When Obama used the term “barbaric,” he was not referring to non-Greek-speaking people but rather to acts of evil in general. Indeed, the meaning of the word barbarian has changed dramatically over time and, in fact, the word did not always have a negative meaning for everyone.
“The earliest attestation of the word barbarian in Greek literature is in Homer’s descriptions of the Carians as ‘barbarophonoi’…” writes Konstantinos Vlassopoulos, a professor of Greek history at the University of Nottingham, in his book “Greeks and the Barbarians” (Cambridge University Press, 2013).
By “the archaic period [2,700 years ago] there is no doubt that one of the major meanings of the word was linguistic: the Barbarians were those who did not speak Greek.”
He notes that the ancient Greeks themselves used this word in a confusing and contradictory fashion. One problem they had is that there was no agreement among the ancient Greeks as to who spoke Greek and who didn’t, at least up until around the time of Alexander the Great. There “existed a variety of local and regional dialects, which were mutually comprehensible to a larger or smaller degree,” writes Vlassopoulos.
So the original meaning of the word “barbarian” did not refer to acts of evil but rather to those who were not Greek or did not speak Greek. Also who didn’t speak Greek was a matter of debate among the ancient Greeks themselves.
Barbarians and Rome
The meaning of the word “barbarian” would change dramatically late in the Roman Empire when Romans (many of whom did not speak Greek) used the word to refer to all foreigners, especially the wide variety of people who were encroaching on their borders.
These barbarians were never united. Some pillaged the Roman Empire while others became its allies. There were numerous groups and their allegiances changed over time.
“Rome dealt actively with, among others, Goths, Vandals, Herules, Sueves, Saxons, Gepids, as well as Sarmatians, Alans, Huns, Avars, Picts, Carpi and Isaurians,” writes Walter Goffart, a scholar at Yale University, in his book “Barbarian Tides: The Migration Age and the Later Roman Empire” (University of Pennsylvania Press, 2006).
For instance Attila the Hun, who was perhaps the most famous “barbarian” from this period, ruled a vast empire that controlled other barbarian groups. At the start of his rule he allied himself with the Romans against the Burgundians (another “barbarian” group). Then, later on, he turned against the Romans and marched against them in France. The Roman then allied themselves with the Visigoths (also “barbarians”) and defeated Attila.
Also, the word “barbarian” did not have a negative meaning for everyone in the Roman Empire. Around A.D. 440, the Christian priest Salvian wrote that “almost all barbarians, at least those who are of one race and kin, love each other, while the Romans persecute each other.”
He noted that many poor Romans turned to the “barbarians” for help. “They doubtless seek Roman humanity among the barbarians, because they cannot bear barbarian inhumanity among the Romans.” (Translation through Fordham University website)
Who is a barbarian?
Among modern-day scholars, and among the general public, the definition of barbarian gets even more confusing.

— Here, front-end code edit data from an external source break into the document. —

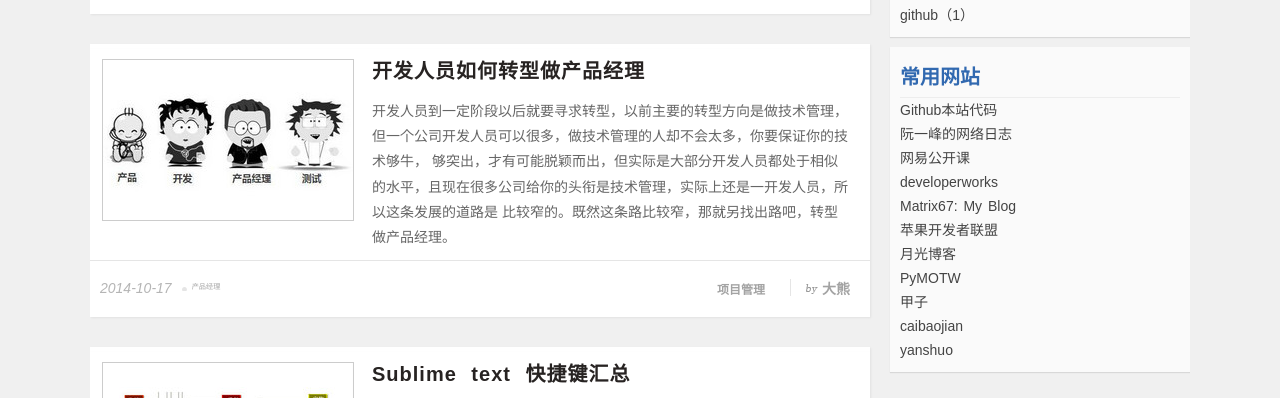
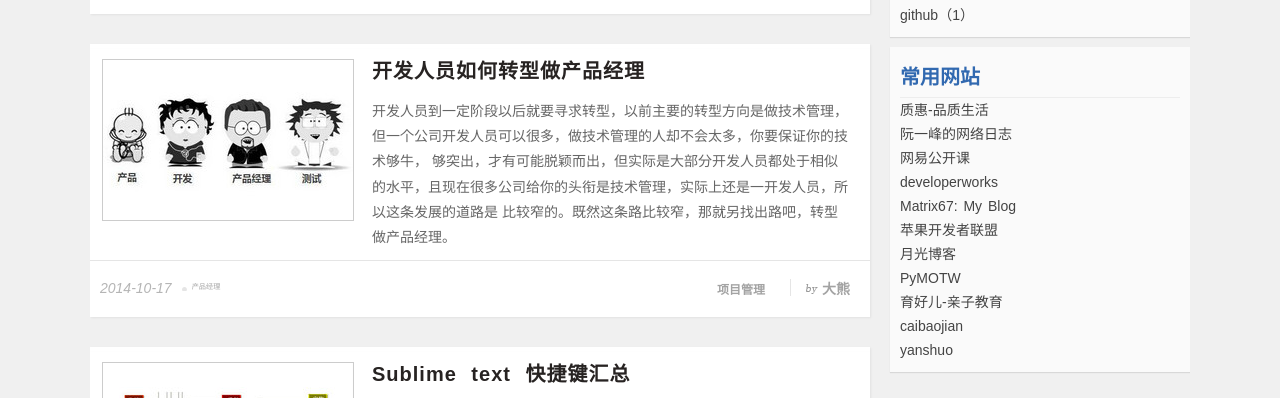
Before and after one commit to godtoo/godtoo.github.com, a Jekyll site: the page built from index.html, in a window 1280 px wide and 900 px high, scrolled down 456 px. Shown: the part 158-556 px from the top of the window. Built offline with Jekyll 4.4.1, drawn with Linux system fonts in a browser that asks for light colours; nearby versions of some CDN libraries; the list of posts is cut into pages by our own code.

Commit message:
change css

```diff
--- a/_includes/side_links.html
+++ b/_includes/side_links.html
@@ -2,8 +2,8 @@
 	<h2>常用网站</h2>
 	<ul class="side_ul">
 		<li>
-		<a href="https://github.com/onlyfu/logs" target="_blank">
-		Github本站代码
+		<a href="http://www.huidoor.com" target="_blank">
+		质惠-品质生活
 		</a>
 		</li>
 		<li>
@@ -28,7 +28,7 @@
 			<a href="http://pymotw.com/2/" target="_blank">PyMOTW</a>
 		</li>
 		<li>
-			<a href="http://www.caojiayin.com" target="_blank">甲子</a>
+			<a href="http://www.yuhaoer.com" target="_blank">育好儿-亲子教育</a>
 		</li>
 		<li>
 			<a href="http://caibaojian.com/" target="_blank">caibaojian</a>
```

“If there is one characteristic that civilizations have in common, it is their ideological need to defend themselves not just against their own enemies, but against the enemies of civilizations, the ‘barbarians,’” writes Nicola Di Cosmo, of the Institute for Advanced Study, in his book “Ancient China and Its Enemies: The Rise of Nomadic Powers in East Asian History” (Cambridge University Press, 2002). “This opposition between civilization and its enemies can be recognized as one of the great ongoing themes that we encounter in world history.”
Using this definition, the term “barbarian” can be extended to ancient China and their struggles to deal with people beyond their borders. Indeed, it can be extended to any culture we consider a “civilization” and their struggle to deal with people who live close to them but have a different social structure.
While the ancient Greeks argued about who was a non-Greek speaker (and therefore a barbarian) the meaning of the term has changed dramatically throughout time to a point where the ancient Greeks probably wouldn’t recognize it. Presidential speechwriters, take note.